Another key example is the term “transmodernidad” (transmodernity), which is used by the philosopher Enrique Dussel to discuss the ways that modernity might be reconceived from the perspective of Latin America. As he puts it, “the . . . trans-modern attempts to indicate the radical novelty of the irruption . . . those . . . cultures . . . which respond from another place, another location” (18). Clearly, this usage unfolds in a “transgressive” or “transformative” dimension.
Some of the most exciting recent scholarship in media studies explores “transmedial” story-telling. Works that move from big screen to small are potentially transmedial as are those that play out across several media at once. Henry Jenkins claims that “transmedia storytelling is the art of world making,” helping enact the participatory nature of twenty-first century media (21).

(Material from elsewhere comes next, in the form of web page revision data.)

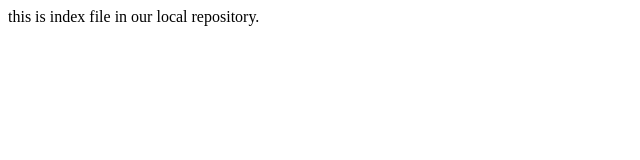
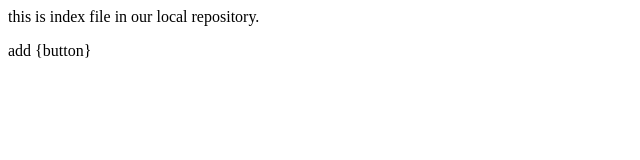
Before and after one commit to AtizazHoney/mylocalrepo, a plain HTML site: page index.html in a window 1280 px wide. Shown: the full height of the page, 0-640 px from the left. Drawn offline with Linux system fonts and the light colour scheme.

Commit message:
add button

```diff
--- a/index.html
+++ b/index.html
@@ -1 +1,2 @@
 <p>this is index file in our local repository.</p>
+<p>add {button}</p>
```
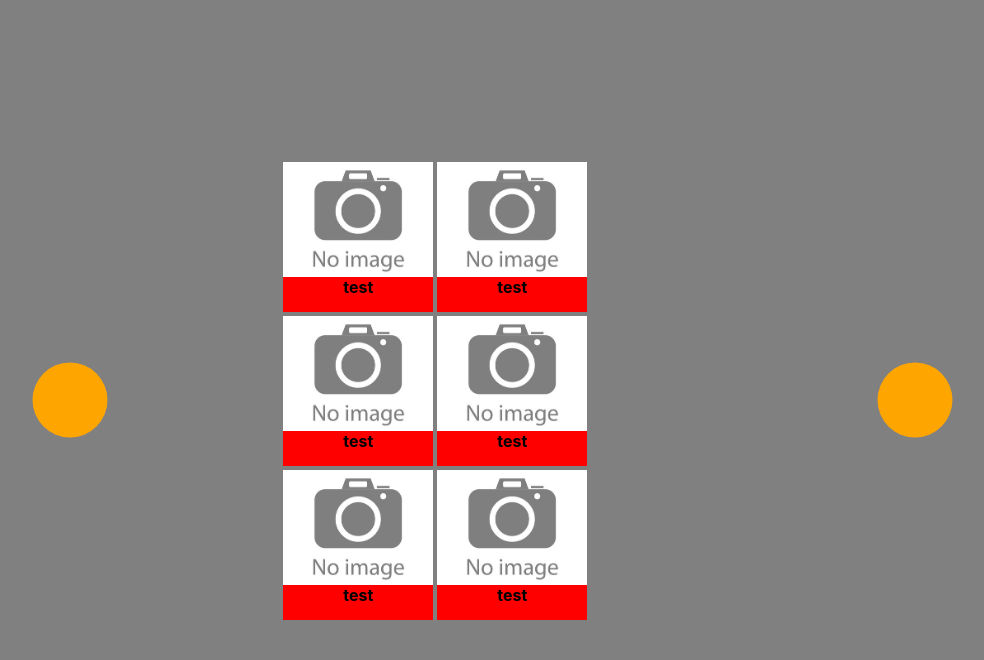
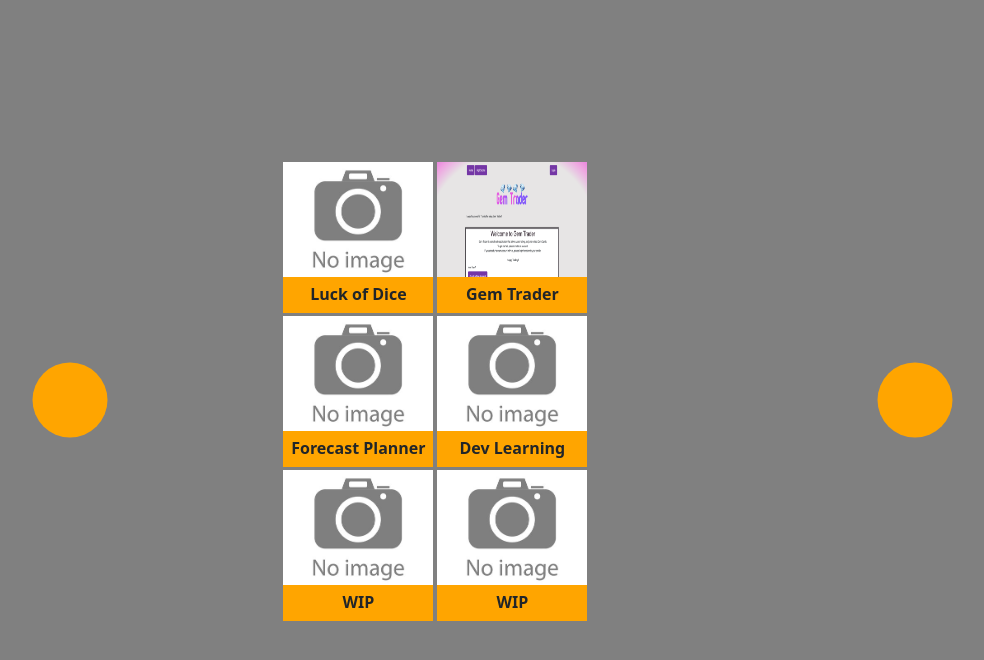
Before and after one commit to arieldavis22/port, a React (Create React App) app: page / in a window 1280 px wide. Both pictures are taken after a click on the element 1055 px from the left and 400 px from the top of the page. Shown: the top 660 px of the page, without its empty margins (141-1125 px from the left). Built offline with nearby package versions, Linux system fonts and the light colour scheme.

Commit message:
modal bootstrap

```diff
--- a/src/components/Projects/ProjectCard.css
+++ b/src/components/Projects/ProjectCard.css
@@ -7,14 +7,16 @@
 
 .project-card__img {
   width: 100%;
+  height: 100%;
 }
 
 .project-card__overlay {
-  background-color: red;
+  background-color: orange;
   position: absolute;
   top: 115px;
   font-weight: bold;
   text-align: center;
   width: 100%;
-  height: 23%;
+  height: 24%;
+  padding-top: 5px;
 }
--- a/src/components/Projects/ProjectCard.js
+++ b/src/components/Projects/ProjectCard.js
@@ -1,11 +1,29 @@
+import { useState } from "react";
 import "./ProjectCard.css";
 
+import ProjectCardModel from "./ProjectCardModel";
+
 const ProjectCard = ({ data }) => {
+  const [modalShow, setModalShow] = useState(false);
+
+  const modalClickHandler = () => {
+    if (data.name !== "WIP") {
+      setModalShow(true);
+    }
+  };
   return (
-    <div className="project-card__container">
-      <img className="project-card__img" src={data.img} alt="Filler" />
-      <div className="project-card__overlay">{data.name}</div>
-    </div>
+    <>
+      <div className="project-card__container" onClick={modalClickHandler}>
+        <img className="project-card__img" src={data.img} alt="Filler" />
+        <div className="project-card__overlay">{data.name}</div>
+      </div>
+
+      <ProjectCardModel
+        data={data}
+        show={modalShow}
+        onHide={() => setModalShow(false)}
+      />
+    </>
   );
 };
 
--- /dev/null
+++ b/src/components/Projects/ProjectCardModel.js
@@ -0,0 +1,27 @@
+import Button from "react-bootstrap/Button";
+import Modal from "react-bootstrap/Modal";
+
+const ProjectCardModel = (props) => {
+  return (
+    <Modal
+      {...props}
+      size="lg"
+      aria-labelledby="contained-modal-title-vcenter"
+      centered
+    >
+      <Modal.Header closeButton>
+        <Modal.Title id="contained-modal-title-vcenter">
+          {props.data.name}
+        </Modal.Title>
+      </Modal.Header>
+      <Modal.Body>
+        <p>{props.data.description}</p>
+      </Modal.Body>
+      <Modal.Footer>
+        <Button onClick={props.onHide}>Close</Button>
+      </Modal.Footer>
+    </Modal>
+  );
+};
+
+export default ProjectCardModel;
--- a/src/components/Projects/Projects.js
+++ b/src/components/Projects/Projects.js
@@ -1,43 +1,44 @@
 import "./Projects.css";
 
 import noImage from "../../assets/no-image.jpg";
+import gemTrader from "../../assets/gem-trader.png";
 
 import ProjectCard from "./ProjectCard";
 
 const Projects = () => {
   const projectData = [
     {
-      name: "test",
+      name: "Luck of Dice",
       img: noImage,
       description:
         "Lorem ipsum dolor sit amet, consectetur adipiscing elit, sed do eiusmod tempor incididunt ut labore et dolore magna aliqua. Ut enim ad minim veniam, quis nostrud exercitation ullamco laboris nisi ut aliquip ex ea commodo consequat. Duis aute irure dolor in reprehenderit in voluptate velit esse cillum dolore eu fugiat nulla pariatur. Excepteur sint occaecat cupidatat non proident, sunt in culpa qui officia deserunt mollit anim id est laborum.",
     },
     {
-      name: "test",
+      name: "Gem Trader",
+      img: gemTrader,
+      description:
+        "Lorem ipsum dolor sit amet, consectetur adipiscing elit, sed do eiusmod tempor incididunt ut labore et dolore magna aliqua. Ut enim ad minim veniam, quis nostrud exercitation ullamco laboris nisi ut aliquip ex ea commodo consequat. Duis aute irure dolor in reprehenderit in voluptate velit esse cillum dolore eu fugiat nulla pariatur. Excepteur sint occaecat cupidatat non proident, sunt in culpa qui officia deserunt mollit anim id est laborum.",
+    },
+    {
+      name: "Forecast Planner",
       img: noImage,
       description:
         "Lorem ipsum dolor sit amet, consectetur adipiscing elit, sed do eiusmod tempor incididunt ut labore et dolore magna aliqua. Ut enim ad minim veniam, quis nostrud exercitation ullamco laboris nisi ut aliquip ex ea commodo consequat. Duis aute irure dolor in reprehenderit in voluptate velit esse cillum dolore eu fugiat nulla pariatur. Excepteur sint occaecat cupidatat non proident, sunt in culpa qui officia deserunt mollit anim id est laborum.",
     },
     {
-      name: "test",
+      name: "Dev Learning",
       img: noImage,
       description:
         "Lorem ipsum dolor sit amet, consectetur adipiscing elit, sed do eiusmod tempor incididunt ut labore et dolore magna aliqua. Ut enim ad minim veniam, quis nostrud exercitation ullamco laboris nisi ut aliquip ex ea commodo consequat. Duis aute irure dolor in reprehenderit in voluptate velit esse cillum dolore eu fugiat nulla pariatur. Excepteur sint occaecat cupidatat non proident, sunt in culpa qui officia deserunt mollit anim id est laborum.",
     },
     {
-      name: "test",
+      name: "WIP",
       img: noImage,
       description:
         "Lorem ipsum dolor sit amet, consectetur adipiscing elit, sed do eiusmod tempor incididunt ut labore et dolore magna aliqua. Ut enim ad minim veniam, quis nostrud exercitation ullamco laboris nisi ut aliquip ex ea commodo consequat. Duis aute irure dolor in reprehenderit in voluptate velit esse cillum dolore eu fugiat nulla pariatur. Excepteur sint occaecat cupidatat non proident, sunt in culpa qui officia deserunt mollit anim id est laborum.",
     },
     {
-      name: "test",
-      img: noImage,
-      description:
-        "Lorem ipsum dolor sit amet, consectetur adipiscing elit, sed do eiusmod tempor incididunt ut labore et dolore magna aliqua. Ut enim ad minim veniam, quis nostrud exercitation ullamco laboris nisi ut aliquip ex ea commodo consequat. Duis aute irure dolor in reprehenderit in voluptate velit esse cillum dolore eu fugiat nulla pariatur. Excepteur sint occaecat cupidatat non proident, sunt in culpa qui officia deserunt mollit anim id est laborum.",
-    },
-    {
-      name: "test",
+      name: "WIP",
       img: noImage,
       description:
         "Lorem ipsum dolor sit amet, consectetur adipiscing elit, sed do eiusmod tempor incididunt ut labore et dolore magna aliqua. Ut enim ad minim veniam, quis nostrud exercitation ullamco laboris nisi ut aliquip ex ea commodo consequat. Duis aute irure dolor in reprehenderit in voluptate velit esse cillum dolore eu fugiat nulla pariatur. Excepteur sint occaecat cupidatat non proident, sunt in culpa qui officia deserunt mollit anim id est laborum.",
--- a/src/index.css
+++ b/src/index.css
@@ -5,7 +5,7 @@ body {
     sans-serif;
   -webkit-font-smoothing: antialiased;
   -moz-osx-font-smoothing: grayscale;
-  background-color: gray;
+  background-color: gray !important;
 }
 
 code {
```
Also changed, not shown: src/index.js (+7 -6 lines), src/assets/gem-trader.png (added), src/components/Projects/ProjectCardModel.css (added).
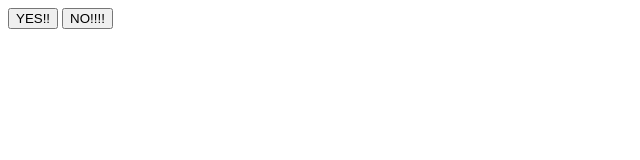
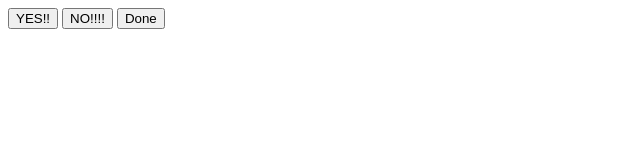
Before and after one commit to carlgao/tinder2, a plain HTML site: page index.html in a window 1280 px wide. Shown: the whole page, without its empty margins (0-640 px from the left). Drawn offline with Linux system fonts and the light colour scheme.

Commit message:
Update index.html

```diff
--- a/index.html
+++ b/index.html
@@ -109,6 +109,15 @@
   function noClicked() {
     displayNextPhoto();
   }
+
+  function doneClicked() {
+    document.getElementById("status").innerHTML = "";
+    for (var i = 0; i < window.yesPhotos.length; i++) {
+      var x = document.createElement("img");
+      x.setAttribute("src", window.yesPhotos[i]);
+      document.getElementById("status").appendChild(x);
+    }
+  }
 </script>
 
 <!--
@@ -122,6 +131,7 @@
 
 <button id="yesButton" onclick="yesClicked();">YES!!</button>
 <button id="noButton" onclick="noClicked();">NO!!!!</button>
+<button id="doneButton" onclick="doneClicked();">Done</button>
 <div id="status">
 </div>
 
```
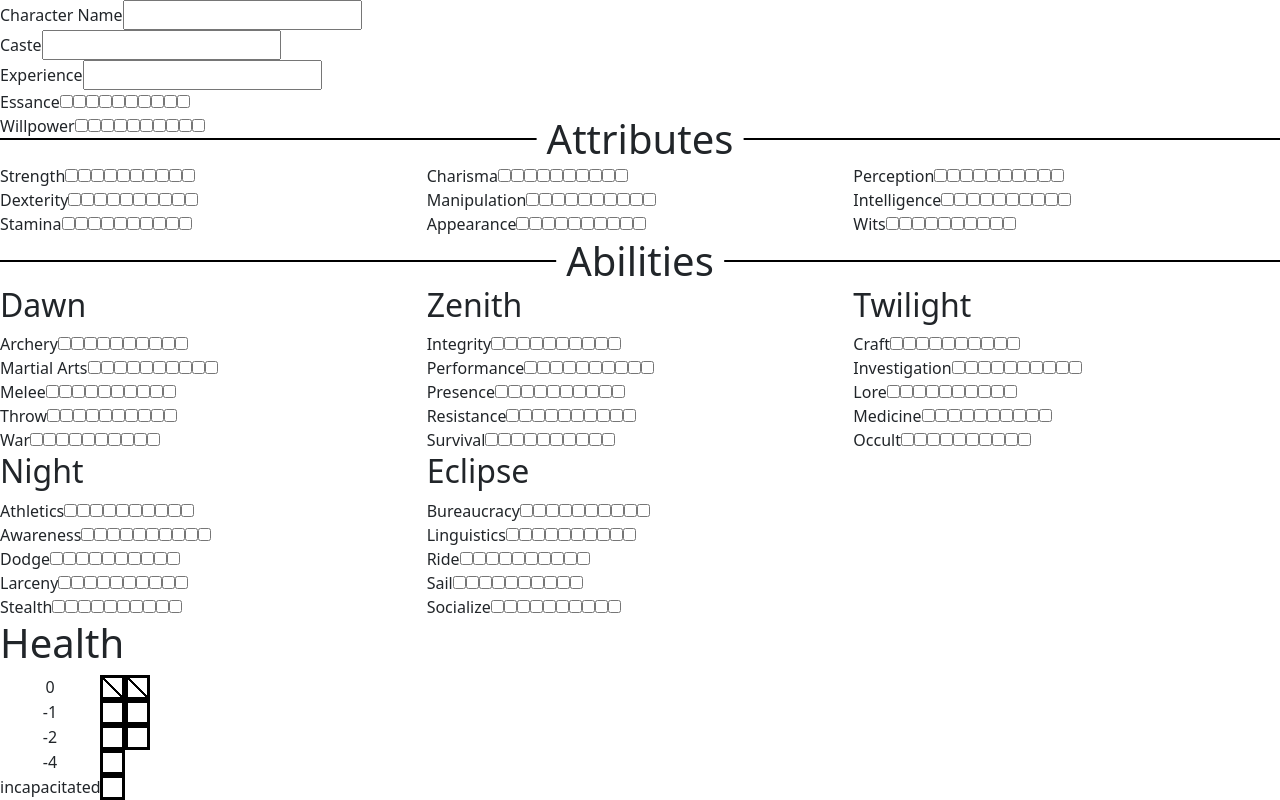
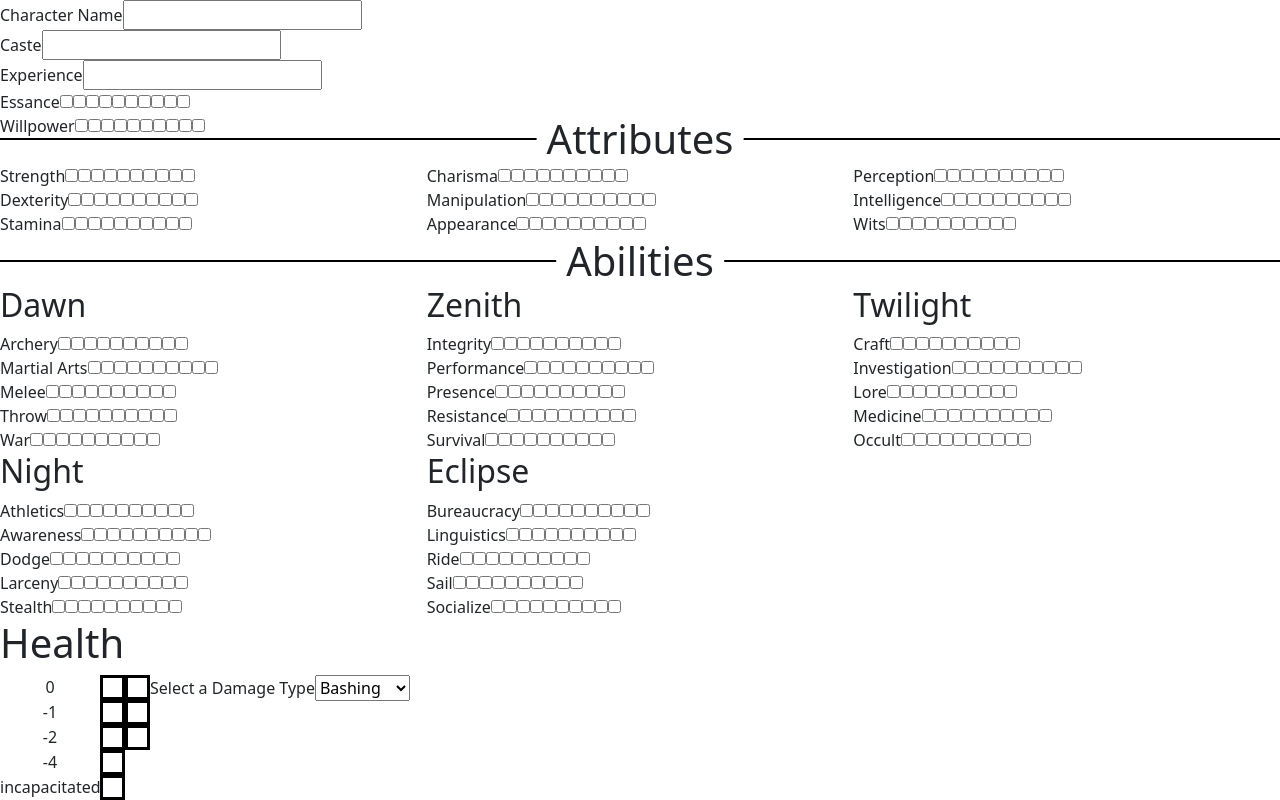
Before and after one commit to rljt24/Exalted, a React (Vite) app in the folder solarCharacterPage/: page / in a window 1280 px wide. Built offline with nearby package versions, Linux system fonts and the light colour scheme.

Commit message:
started button component to input damage. created list of damage to choose from

```diff
--- a/solarCharacterPage/src/components/Health.tsx
+++ b/solarCharacterPage/src/components/Health.tsx
@@ -1,34 +1,37 @@
-import "../cssFiles/Health.css"
-import React from "react";
+import "../cssFiles/Health.css";
+import React, { useState } from "react";
+import HealthButton from "./HealthButtons";
 
-const levelsOfHealth: {healthLevel: string, damageType: string[]}[] = [
+function Health() {
+
+    let [levelsOfHealth, setLevelsOfHealth] = useState([
         {
-        healthLevel: '0',
-        damageType: ['bashing', 'bashing']
+          healthLevel: "0",
+          damageType: ["none", "none"],
         },
         {
-        healthLevel: '-1',
-        damageType: ['none', 'none']
+          healthLevel: "-1",
+          damageType: ["none", "none"],
         },
         {
-        healthLevel:'-2',
-        damageType: ['none', 'none']
+          healthLevel: "-2",
+          damageType: ["none", "none"],
         },
         {
-        healthLevel: '-4',
-        damageType: ['none']
+          healthLevel: "-4",
+          damageType: ["none"],
         },
         {
-        healthLevel: 'incapacitated',
-        damageType: ['none']
-    }
-];
-
-function Health(){
+          healthLevel: "incapacitated",
+          damageType: ["none"],
+        },
+      ]);
 
   return (
     <>
-        {levelsOfHealth.map(({healthLevel, damageType}) => (
+    <div className="spaceOut">
+    <div>
+      {levelsOfHealth.map(({ healthLevel, damageType }) => (
         <div className="spaceOut">
           <div className="damageLevelTitle">{healthLevel}</div>
           {damageType.map((type, index) => (
@@ -36,20 +39,25 @@ function Health(){
           ))}
         </div>
       ))}
+      </div>
+      <div>
+        <HealthButton />
+      </div>
+      </div>
     </>
-    )
+  );
 }
 
-const ChooseDamage: React.FC<{damageType: string}> = ({damageType}) => {
-   if(damageType === 'agrivated'){
+const ChooseDamage: React.FC<{ damageType: string }> = ({ damageType }) => {
+  if (damageType === "agrivated") {
     return <div className="squareBad"></div>;
-   } else if(damageType === 'lethal'){
+  } else if (damageType === "lethal") {
     return <div className="squareX"></div>;
-   } else if(damageType === 'bashing'){
+  } else if (damageType === "bashing") {
     return <div className="squareSlash"></div>;
-   } else if(damageType === 'none'){
+  } else if (damageType === "none") {
     return <div className="squareGood"></div>;
   }
-}
+};
 
 export default Health;
--- /dev/null
+++ b/solarCharacterPage/src/components/HealthButtons.tsx
@@ -0,0 +1,25 @@
+import {useState} from "react";
+
+type HealthLevel = {
+    healthLevel: string,
+    damageType: string[]
+}
+const typesOfDamage: string[] = ["Bashing", "Leathal", "Agrivated"];
+
+function HealthButton({ levelsOfHealth }: { levelsOfHealth: HealthLevel[] }) {
+    const [updateLevelsOfHealth, setUpdateLevelsOfHealth] = useState({levelsOfHealth})
+  return (
+    <div>
+        <form>
+            <label>Select a Damage Type</label>
+            <select>
+            {typesOfDamage.map((td) => (
+               <option value={td}>{td}</option>
+            ))}
+            </select>
+        </form>
+    </div>
+  );
+};
+
+export default HealthButton;
--- a/solarCharacterPage/src/cssFiles/Health.css
+++ b/solarCharacterPage/src/cssFiles/Health.css
@@ -1,10 +1,15 @@
 .squareSlash {
   width: 25px;
   height: 25px;
-    background: linear-gradient(45deg, transparent 45%, black 45%, black 55%, transparent 55%);
+  background: linear-gradient(
+    45deg,
+    transparent 45%,
+    black 45%,
+    black 55%,
+    transparent 55%
+  );
   /* background: linear-gradient(-45deg, transparent 45%, black 45%, black 55%, transparent 55%); */
   border: solid 3px black;
-
 }
 
 .squareX {
@@ -26,17 +31,36 @@
 }
 
 .squareX::before {
-    background: linear-gradient(45deg, transparent 45%, black 45%, black 55%, transparent 55%);
+  background: linear-gradient(
+    45deg,
+    transparent 45%,
+    black 45%,
+    black 55%,
+    transparent 55%
+  );
 }
 
 .squareX::after {
-    background: linear-gradient(135deg, transparent 45%, black 45%, black 55%, transparent 55%);
+  background: linear-gradient(
+    135deg,
+    transparent 45%,
+    black 45%,
+    black 55%,
+    transparent 55%
+  );
 }
 
 .squareGood {
   width: 25px;
   height: 25px;
   border: solid 3px black;
+}
+
+.squareBad {
+  width: 25px;
+  height: 25px;
+  border: solid 3px black;
+  background-color: red;
 }
 
 .spaceOut {
```
Lines whose indentation alone changed are shown as unchanged.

But most important for me is the work in the last decade done under the rubric of transgender theory. Halberstam, Stryker, Stephen Whittle, and others, have described trans theory as “anything that disrupts, denaturalizes, rearticulates and makes visible: the links we assume to exist between a sexual body and the social roles it is expected to play” (Stryker and Whittle 3). Jay Proesser has claimed that “resexing . . . is made possible by narrativization” and that “transexuality is always narrative work” (4) while others explore the challenge trans identities pose to assumptions about the spaces and temporalities of such narrative work. Howard Chiang’s collection Transgender China, brings together transgender, transnational, and trans-disciplinary approaches to bodies and texts in exciting new ways. Chiang’s book points towards the important convergence of “trans” critical attitudes in comparative literature and shows the power of a “trans” approach not only to “disrupt, and denaturalize,” but also to help us rearticulate comparative literature now.
Chiang, Howard, ed. Transgender China. New York: Palgrave, 2012. Print.
Dussel, Enrique. “Transmodernity and Interculturality: An Interpretation from the Perspective of Philosophy of Liberation.” Web.
Halberstam, Judith. In a Queer Time and Place: Transgender Bodies, Subcultural Lives. New York: NYU P, 2005. Print.
Jenkins, Henry. Convergence Culture: Where Old and New Media Collide. New York: NYU P 2006. Print.
Rodríguez Magda, Rosa María. Transmodernidad. Barcelona: Anthropos Editorial, 2004. Print.
Saldívar, José. Trans-Americanity. Durham: Duke UP, 2012. Print.
Stryker, Susan and Stephen Whittle. Transgender Studies Reader. New York: Routledge, 2006. Print.
Proesser, Jay. Second Skins: The Bodily Narratives of Transsexuality. New York: Columbia UP, 1998. Print.
 Originally theorized by Rosa Maria Rodríguez Magda.